The water tranquil, soft loll of sunglaze
as one sailboat lazes from its dock toward adventure
beyond the bay.
Isn’t this how so many stories begin? Behind me
all tumult—jackhammers & Harley growl,
shrieks of children, their laughter gift wrapped
in golden light.
Old oaks chaperone, wear boas of Spanish moss.
Anoles have gone into hiding among
the underbrush; I even watched one leap, an Olympian,
from the sidewalk,
before it changed from brown to green
the way they will, adaptation necessary
for survival, to avoid workmen sawing away dead fronds
& the wrens that
woke me earlier, which seem harmless enough
seeing as they’re barely fist-sized,
their beaks almost dainty. But deadly. Such deception
shouldn’t shock us.
When it closed its eyes that lizard disappeared.
The school kids have returned to classrooms,
but before they left the cutest one said, Fuck no!,
a reaction when summoned back.

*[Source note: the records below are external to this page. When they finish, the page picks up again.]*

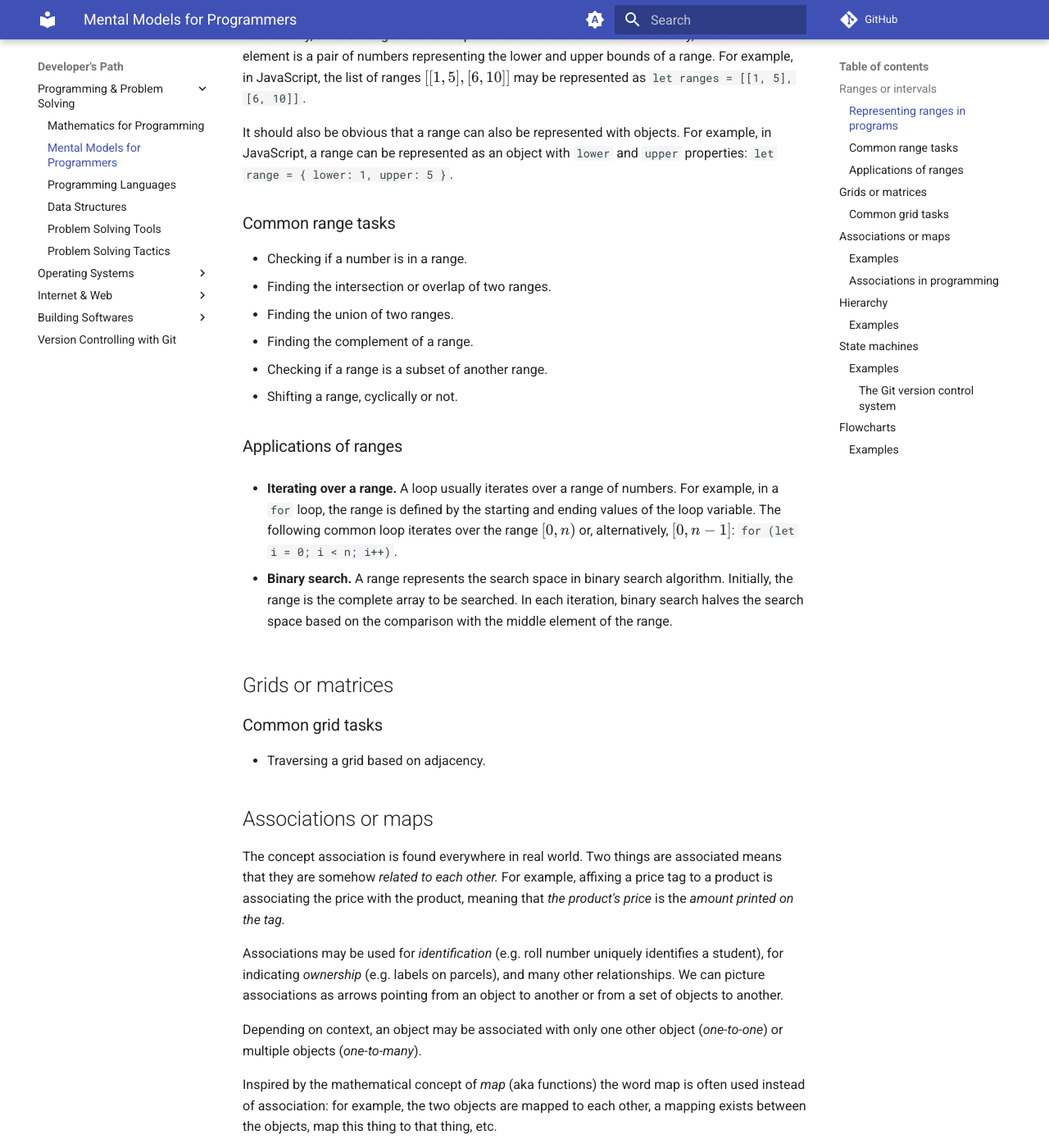
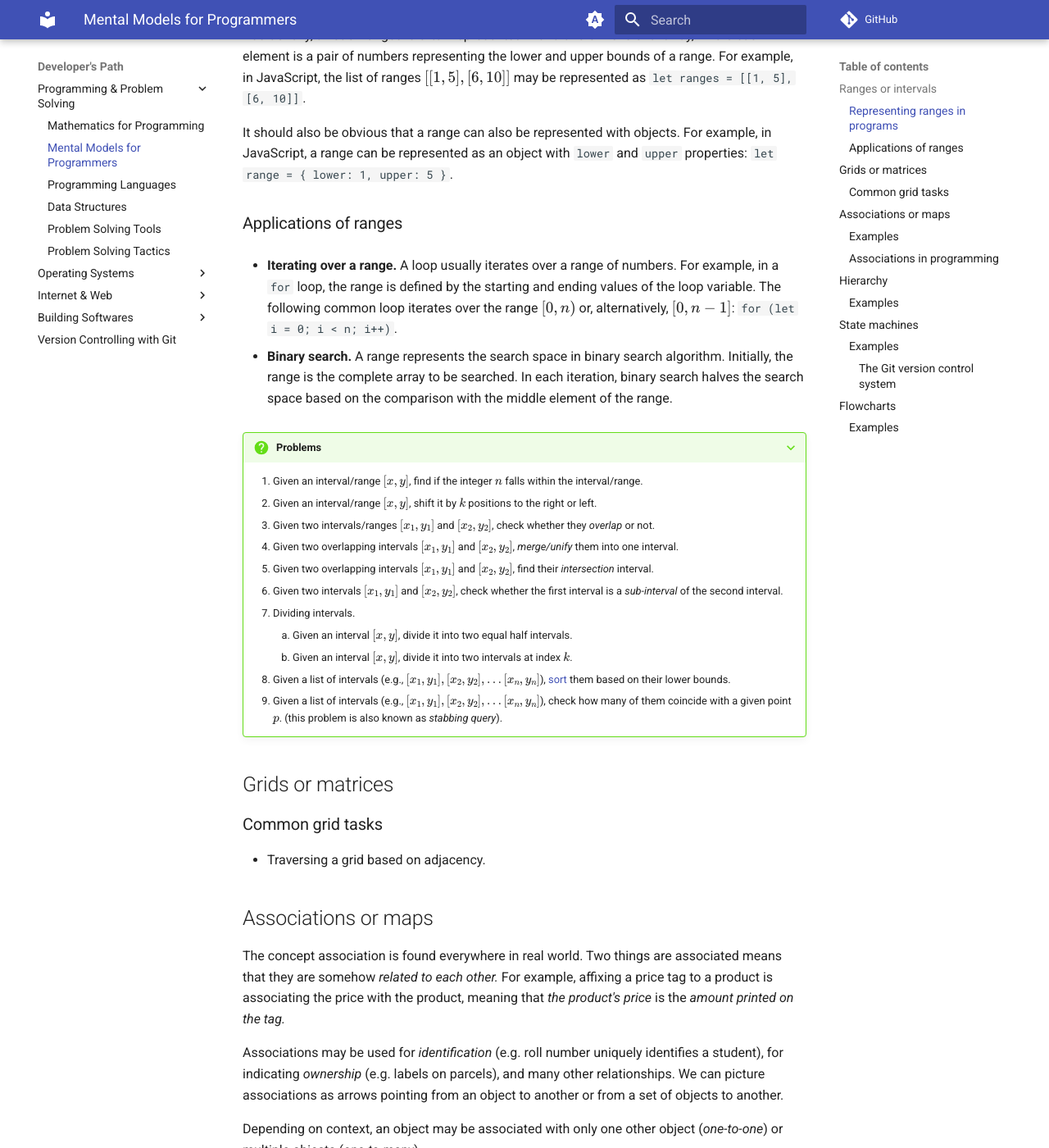
Before and after one commit to gharials/dev-path, an MkDocs documentation site: the page built from docs/programming/mental-models.md, in a window 1280 px wide and 1400 px high, scrolled down 699 px. Shown: the whole window at 82% size. Built offline with MkDocs 1.6.1 and Material for MkDocs 9.7.7, drawn with Linux system fonts in a browser that asks for light colours; comment, search, counter and statistics services are not loaded.

Commit message:
'mental-models': range/interval problems.

```diff
--- a/docs/programming/mental-models.md
+++ b/docs/programming/mental-models.md
@@ -18,20 +18,24 @@ Additionally, a list of ranges is often represented with a two-dimensional array
 
 It should also be obvious that a range can also be represented with objects. For example, in JavaScript, a range can be represented as an object with `lower` and `upper` properties: `let range = { lower: 1, upper: 5 }`.
 
-### Common range tasks
-
-* Checking if a number is in a range.
-* Finding the intersection or overlap of two ranges.
-* Finding the union of two ranges.
-* Finding the complement of a range.
-* Checking if a range is a subset of another range.
-* Shifting a range, cyclically or not.
-
 ### Applications of ranges
 
 * **Iterating over a range.** A loop usually iterates over a range of numbers. For example, in a `for` loop, the range is defined by the starting and ending values of the loop variable. The following common loop iterates over the range $[0, n)$ or, alternatively, $[0, n-1]$: `for (let i = 0; i < n; i++)`.
 
 * **Binary search.** A range represents the search space in binary search algorithm. Initially, the range is the complete array to be searched. In each iteration, binary search halves the search space based on the comparison with the middle element of the range.
+
+???+ question "Problems"
+    1. Given an interval/range $[x, y]$, find if the integer $n$ falls within the interval/range.
+    2. Given an interval/range $[x, y]$, shift it by $k$ positions to the right or left.
+    2. Given two intervals/ranges $[x_1, y_1]$ and $[x_2, y_2]$, check whether they _overlap_ or not.
+    3. Given two overlapping intervals $[x_1, y_1]$ and $[x_2, y_2]$, _merge/unify_ them into one interval.
+    4. Given two overlapping intervals $[x_1, y_1]$ and $[x_2, y_2]$, find their _intersection_ interval.
+    5. Given two intervals $[x_1, y_1]$ and $[x_2, y_2]$, check whether the first interval is a _sub-interval_ of the second interval.
+    6. Dividing intervals.
+        1. Given an interval $[x, y]$, divide it into two equal half intervals.
+        2. Given an interval $[x, y]$, divide it into two intervals at index $k$.
+    7. Given a list of intervals (e.g., $[x_1, y_1], [x_2, y_2], … [x_n, y_n]$), [sort](./problem-solving-tools.md#using-custom-comparison-functions) them based on their lower bounds.
+    8. Given a list of intervals (e.g., $[x_1, y_1], [x_2, y_2], … [x_n, y_n]$), check how many of them coincide with a given point $p$. (this problem is also known as _stabbing query_).
 
 ## Grids or matrices
 
```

In only minutes
the bay’s begun to churn, foam gathering
along the water’s edge, & the child-drawn clouds
to the south furrow
their brows, portent to a storm I still can’t fathom,
so that, hours from now, rain will lash
the windows, breakers crash beyond the storm wall.
Imagine those lizards
how important to survival it is for them to hold on,
the way they must cling to some quavering branch.
Gerry LaFemina’s most recent books are The Story of Ash (poems, Anhinga 2018) and Baby Steps in Doomsday Prepping (prose poems, Madville, 2020). He’s also a noted critic and fiction writer, and his first book of creative nonfiction, The Pursuit: A Meditation on Happiness is forthcoming on Madville. He teaches at Frostburg State University, serves as a mentor in the Carlow University MFA program, and plays guitar and sings for Snubbed recording artists The Downstrokes.